DATA:

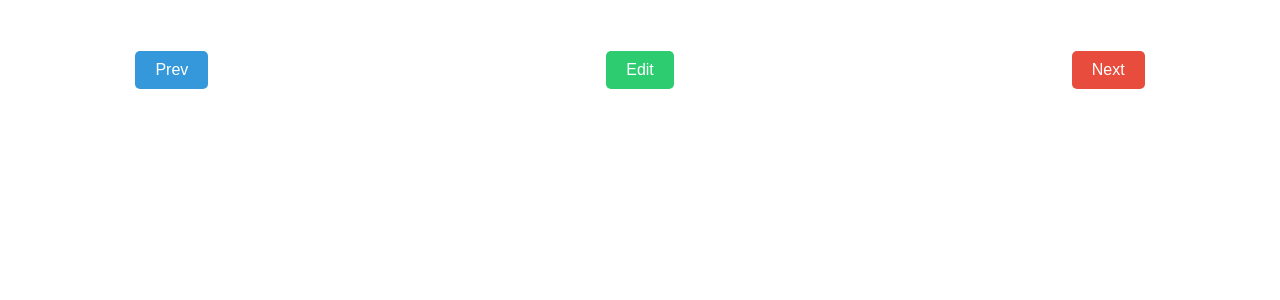
Repository: NopeImNotHere/dotfiles
Page: workspace/playspace/test.html/test.html
These files come from the project's save history. The page is drawn as it stood at one moment and after the next save; the edit follows.
The browser window is 1280 px wide. The pictures show the whole page.

Above is the page before, as saved 2024-03-20 14:01:58.

After the next save:
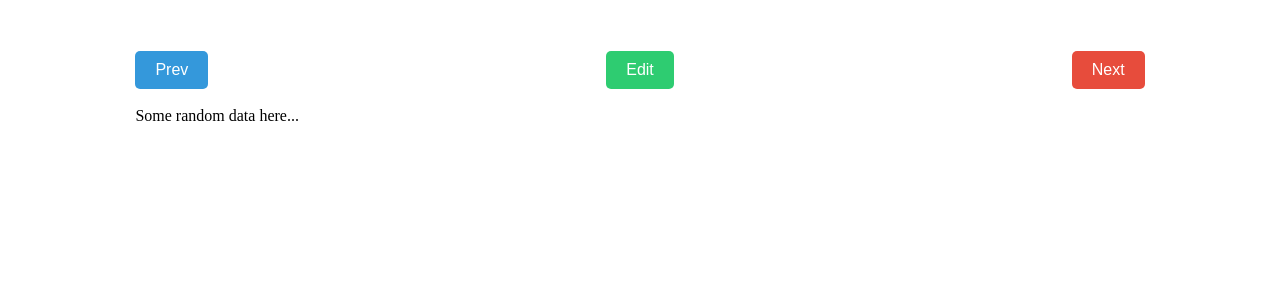
Saved 31 s later.
--- a/workspace/playspace/test.html/test.html
+++ b/workspace/playspace/test.html/test.html
@@ -56,6 +56,11 @@
         </div>
       </td>
     </tr>
+    <tr>
+      <td>
+        <p>Some random data here...</p>
+      </td>
+    </tr>
   </table>
 
 </body>
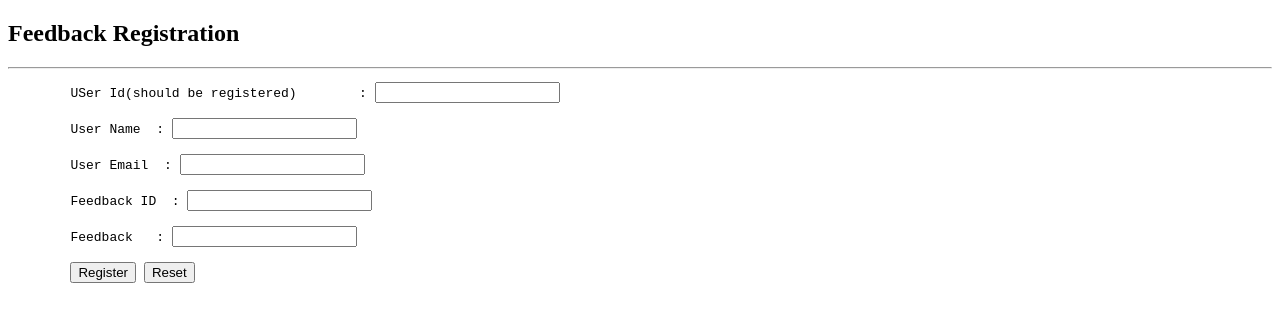
Repository: rathorea439/eLearning
Page: http://localhost/eLearing-springMVC/WEB-INF/views/add-feedback.jsp
The author's editor kept a copy of each file at every save. The page is drawn from the files as they stood at one save, then again after the next save.
The browser window is 1280 px wide. The pictures show the whole page.
The page is served by Tomcat 9. Nobody is signed in. The template is opened directly, without the code that normally fills it, so the values that code supplies are empty.

Above is the page before, as saved 2021-07-26 16:47:44.

After the next save:
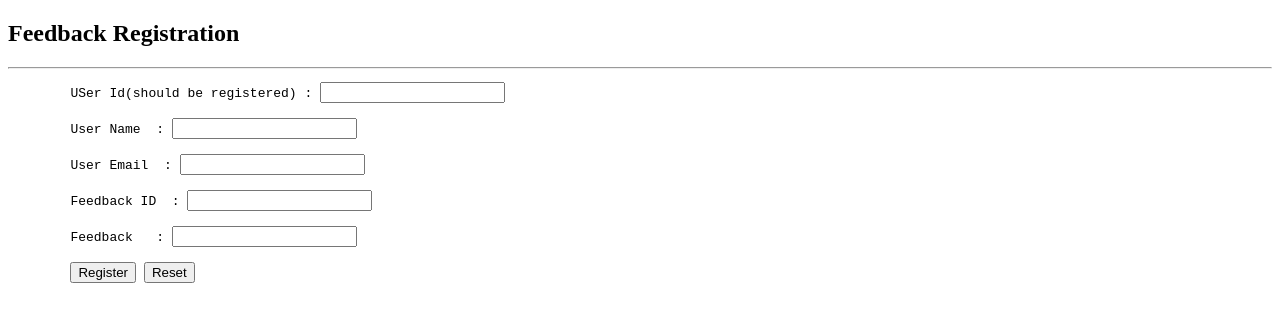
Saved 10 s later.
--- a/eLearing-springMVC/src/main/webapp/WEB-INF/views/add-feedback.jsp
+++ b/eLearing-springMVC/src/main/webapp/WEB-INF/views/add-feedback.jsp
@@ -12,7 +12,7 @@
 	<hr>
 	<form:form action="register3" method="POST" modelAttribute="feedback">
 		<pre>
-        USer Id(should be registered)        : <form:input path="user_id"  /><br>
+        USer Id(should be registered) : <form:input path="user_id"  /><br>
         User Name  : <form:input path="name"/><br>
         User Email  : <form:input path="email" /><br>
         Feedback ID  : <form:input path="f_id" /><br>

ASSIGNMENT: Lines of the listing above that contain the word "before" must all be copied.

FINISHED EXERCISE:
Above is the page before, as saved 2024-03-20 14:01:58.
Above is the page before, as saved 2021-07-26 16:47:44.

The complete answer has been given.